◆ INPUT MATERIAL
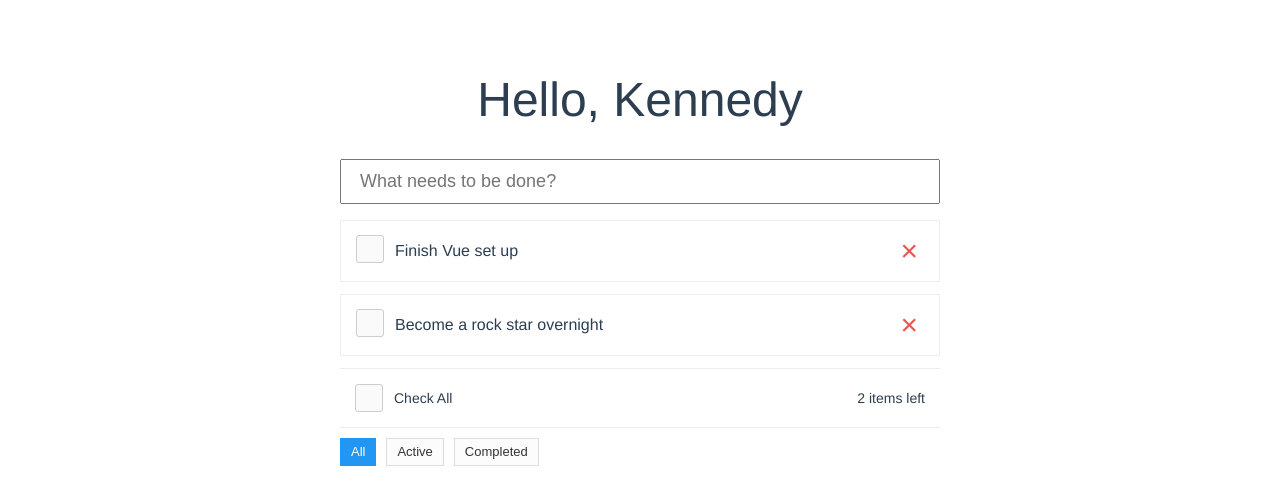
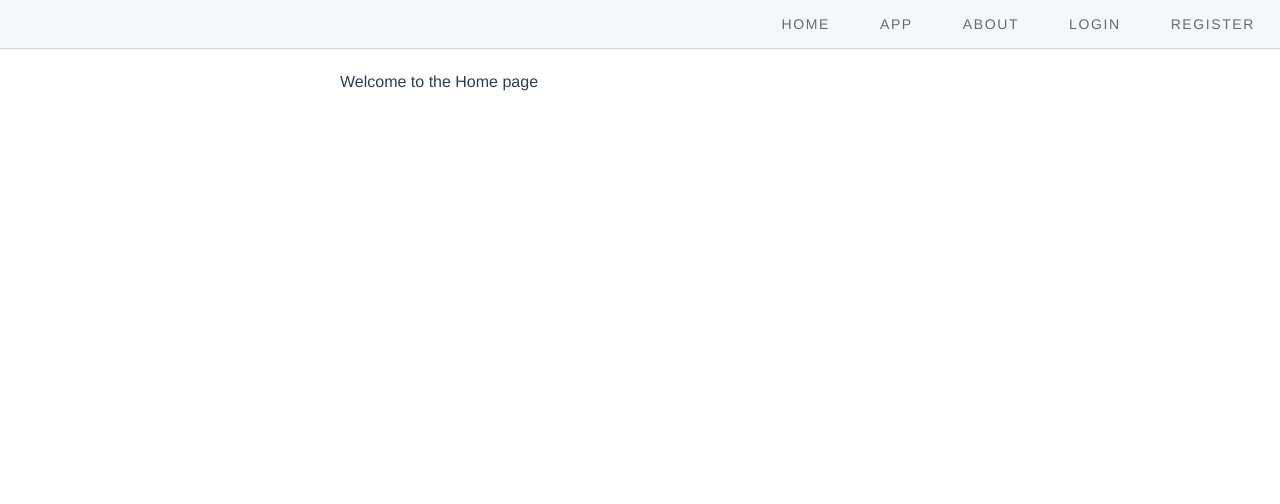
Before and after one commit to kennedy-osaze/vue-todo-app, a Vue app: page / in a window 1280 px wide. Shown: the top 504 px of the page. Built offline with nearby package versions, Linux system fonts and the light colour scheme.

Commit message:
Modify app ui layout to support multiple pages

```diff
--- a/public/index.html
+++ b/public/index.html
@@ -6,6 +6,12 @@
     <meta name="viewport" content="width=device-width,initial-scale=1.0">
     <link rel="icon" href="<%= BASE_URL %>favicon.ico">
     <title>Vue Todo App</title>
+
+    <style>
+      body {
+        margin: 0;
+      }
+    </style>
   </head>
   <body>
     <noscript>
--- a/src/App.vue
+++ b/src/App.vue
@@ -1,6 +1,16 @@
 <template>
-  <div id="app" class="container">
-    <router-view></router-view>
+  <div id="app">
+    <ul class="nav">
+      <li><router-link :to="{ name: 'home' }">Home</router-link></li>
+      <li><router-link :to="{ name: 'todos' }">App</router-link></li>
+      <li><router-link :to="{ name: 'about' }">About</router-link></li>
+      <li><router-link :to="{ name: 'login' }">Login</router-link></li>
+      <li><router-link :to="{ name: 'register' }">Register</router-link></li>
+    </ul>
+
+    <div class="container">
+      <router-view></router-view>
+    </div>
   </div>
 </template>
 
@@ -21,17 +31,29 @@
   color: #2c3e50;
 }
 
-#nav {
-  padding: 30px;
+.flex-center {
+  display: flex;
+  justify-content: center;
 }
 
-#nav a {
-  font-weight: bold;
-  color: #2c3e50;
+.nav {
+  display: flex;
+  list-style: none;
+  padding: 15px 0;
+  margin: 0;
+  justify-content: flex-end;
+  background: #f5f8fa;
+  border-bottom: 1px solid lightgray;
+  margin-bottom: 24px;
 }
 
-#nav a.router-link-exact-active {
-  color: #42b983;
+.nav a {
+  color: #636b6f;
+  padding: 0 25px;
+  font-size: 14px;
+  letter-spacing: .1rem;
+  text-decoration: none;
+  text-transform: uppercase;
 }
 
 .text-center {
--- a/src/router.js
+++ b/src/router.js
@@ -1,6 +1,10 @@
 import Vue from 'vue'
 import Router from 'vue-router'
 import Home from './views/Home.vue'
+import About from './views/About.vue'
+import Login from './views/auth/Login.vue'
+import Register from './views/auth/Register.vue'
+import Todos from './views/Todos.vue'
 
 Vue.use(Router)
 
@@ -12,6 +16,26 @@ export default new Router({
       path: '/',
       name: 'home',
       component: Home
+    },
+    {
+      path: '/about',
+      name: 'about',
+      component: About
+    },
+    {
+      path: '/login',
+      name: 'login',
+      component: Login
+    },
+    {
+      path: '/register',
+      name: 'register',
+      component: Register
+    },
+    {
+      path: '/todos',
+      name: 'todos',
+      component: Todos
     }
   ]
 })
--- /dev/null
+++ b/src/views/About.vue
@@ -0,0 +1,5 @@
+<template>
+  <div id="about">
+    Welcome to the About us Page
+  </div>
+</template>
--- a/src/views/Home.vue
+++ b/src/views/Home.vue
@@ -1,28 +1,5 @@
 <template>
-  <div class="home">
-    <!-- <img alt="Vue logo" class="logo" src="../assets/logo.png"> -->
-    <h1 class="header">Hello, Kennedy</h1>
-    <todo-item-create></todo-item-create>
-    <todo-list></todo-list>
+  <div id="home">
+    Welcome to the Home page
   </div>
 </template>
-
-<script>
-// @ is an alias to /src
-import TodoList from '@/components/TodoList.vue'
-import TodoItemCreate from '@/components/TodoItemCreate.vue'
-
-export default {
-  name: 'home',
-  components: { TodoList, TodoItemCreate }
-}
-</script>
-
-<style scoped>
-  .header {
-    font-weight: 100;
-    font-size: 3em;
-    text-align: center;
-    margin-top: 1.5em;
-  }
-</style>
--- /dev/null
+++ b/src/views/Todos.vue
@@ -0,0 +1,28 @@
+<template>
+  <div class="home">
+    <!-- <img alt="Vue logo" class="logo" src="../assets/logo.png"> -->
+    <h1 class="header">Hello, Kennedy</h1>
+    <todo-item-create></todo-item-create>
+    <todo-list></todo-list>
+  </div>
+</template>
+
+<script>
+// @ is an alias to /src
+import TodoList from '@/components/TodoList.vue'
+import TodoItemCreate from '@/components/TodoItemCreate.vue'
+
+export default {
+  name: 'home',
+  components: { TodoList, TodoItemCreate }
+}
+</script>
+
+<style scoped>
+  .header {
+    font-weight: 100;
+    font-size: 3em;
+    text-align: center;
+    margin-top: 1.5em;
+  }
+</style>
--- /dev/null
+++ b/src/views/auth/Login.vue
@@ -0,0 +1,5 @@
+<template>
+  <div id="login" class="flex-center">
+    Welcome to the Login Page
+  </div>
+</template>
--- /dev/null
+++ b/src/views/auth/Register.vue
@@ -0,0 +1,5 @@
+<template>
+  <div id="register" class="flex-center">
+    Welcome to the Register Page
+  </div>
+</template>
```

◆ REQUIREMENT
Please repeat every line of the material above exactly and without its pictures.

◆ SOLUTION TO THE EXERCISE
Before and after one commit to kennedy-osaze/vue-todo-app, a Vue app: page / in a window 1280 px wide. Shown: the top 504 px of the page. Built offline with nearby package versions, Linux system fonts and the light colour scheme.

Commit message:
Modify app ui layout to support multiple pages

```diff
--- a/public/index.html
+++ b/public/index.html
@@ -6,6 +6,12 @@
     <meta name="viewport" content="width=device-width,initial-scale=1.0">
     <link rel="icon" href="<%= BASE_URL %>favicon.ico">
     <title>Vue Todo App</title>
+
+    <style>
+      body {
+        margin: 0;
+      }
+    </style>
   </head>
   <body>
     <noscript>
--- a/src/App.vue
+++ b/src/App.vue
@@ -1,6 +1,16 @@
 <template>
-  <div id="app" class="container">
-    <router-view></router-view>
+  <div id="app">
+    <ul class="nav">
+      <li><router-link :to="{ name: 'home' }">Home</router-link></li>
+      <li><router-link :to="{ name: 'todos' }">App</router-link></li>
+      <li><router-link :to="{ name: 'about' }">About</router-link></li>
+      <li><router-link :to="{ name: 'login' }">Login</router-link></li>
+      <li><router-link :to="{ name: 'register' }">Register</router-link></li>
+    </ul>
+
+    <div class="container">
+      <router-view></router-view>
+    </div>
   </div>
 </template>
 
@@ -21,17 +31,29 @@
   color: #2c3e50;
 }
 
-#nav {
-  padding: 30px;
+.flex-center {
+  display: flex;
+  justify-content: center;
 }
 
-#nav a {
-  font-weight: bold;
-  color: #2c3e50;
+.nav {
+  display: flex;
+  list-style: none;
+  padding: 15px 0;
+  margin: 0;
+  justify-content: flex-end;
+  background: #f5f8fa;
+  border-bottom: 1px solid lightgray;
+  margin-bottom: 24px;
 }
 
-#nav a.router-link-exact-active {
-  color: #42b983;
+.nav a {
+  color: #636b6f;
+  padding: 0 25px;
+  font-size: 14px;
+  letter-spacing: .1rem;
+  text-decoration: none;
+  text-transform: uppercase;
 }
 
 .text-center {
--- a/src/router.js
+++ b/src/router.js
@@ -1,6 +1,10 @@
 import Vue from 'vue'
 import Router from 'vue-router'
 import Home from './views/Home.vue'
+import About from './views/About.vue'
+import Login from './views/auth/Login.vue'
+import Register from './views/auth/Register.vue'
+import Todos from './views/Todos.vue'
 
 Vue.use(Router)
 
@@ -12,6 +16,26 @@ export default new Router({
       path: '/',
       name: 'home',
       component: Home
+    },
+    {
+      path: '/about',
+      name: 'about',
+      component: About
+    },
+    {
+      path: '/login',
+      name: 'login',
+      component: Login
+    },
+    {
+      path: '/register',
+      name: 'register',
+      component: Register
+    },
+    {
+      path: '/todos',
+      name: 'todos',
+      component: Todos
     }
   ]
 })
--- /dev/null
+++ b/src/views/About.vue
@@ -0,0 +1,5 @@
+<template>
+  <div id="about">
+    Welcome to the About us Page
+  </div>
+</template>
--- a/src/views/Home.vue
+++ b/src/views/Home.vue
@@ -1,28 +1,5 @@
 <template>
-  <div class="home">
-    <!-- <img alt="Vue logo" class="logo" src="../assets/logo.png"> -->
-    <h1 class="header">Hello, Kennedy</h1>
-    <todo-item-create></todo-item-create>
-    <todo-list></todo-list>
+  <div id="home">
+    Welcome to the Home page
   </div>
 </template>
-
-<script>
-// @ is an alias to /src
-import TodoList from '@/components/TodoList.vue'
-import TodoItemCreate from '@/components/TodoItemCreate.vue'
-
-export default {
-  name: 'home',
-  components: { TodoList, TodoItemCreate }
-}
-</script>
-
-<style scoped>
-  .header {
-    font-weight: 100;
-    font-size: 3em;
-    text-align: center;
-    margin-top: 1.5em;
-  }
-</style>
--- /dev/null
+++ b/src/views/Todos.vue
@@ -0,0 +1,28 @@
+<template>
+  <div class="home">
+    <!-- <img alt="Vue logo" class="logo" src="../assets/logo.png"> -->
+    <h1 class="header">Hello, Kennedy</h1>
+    <todo-item-create></todo-item-create>
+    <todo-list></todo-list>
+  </div>
+</template>
+
+<script>
+// @ is an alias to /src
+import TodoList from '@/components/TodoList.vue'
+import TodoItemCreate from '@/components/TodoItemCreate.vue'
+
+export default {
+  name: 'home',
+  components: { TodoList, TodoItemCreate }
+}
+</script>
+
+<style scoped>
+  .header {
+    font-weight: 100;
+    font-size: 3em;
+    text-align: center;
+    margin-top: 1.5em;
+  }
+</style>
--- /dev/null
+++ b/src/views/auth/Login.vue
@@ -0,0 +1,5 @@
+<template>
+  <div id="login" class="flex-center">
+    Welcome to the Login Page
+  </div>
+</template>
--- /dev/null
+++ b/src/views/auth/Register.vue
@@ -0,0 +1,5 @@
+<template>
+  <div id="register" class="flex-center">
+    Welcome to the Register Page
+  </div>
+</template>
```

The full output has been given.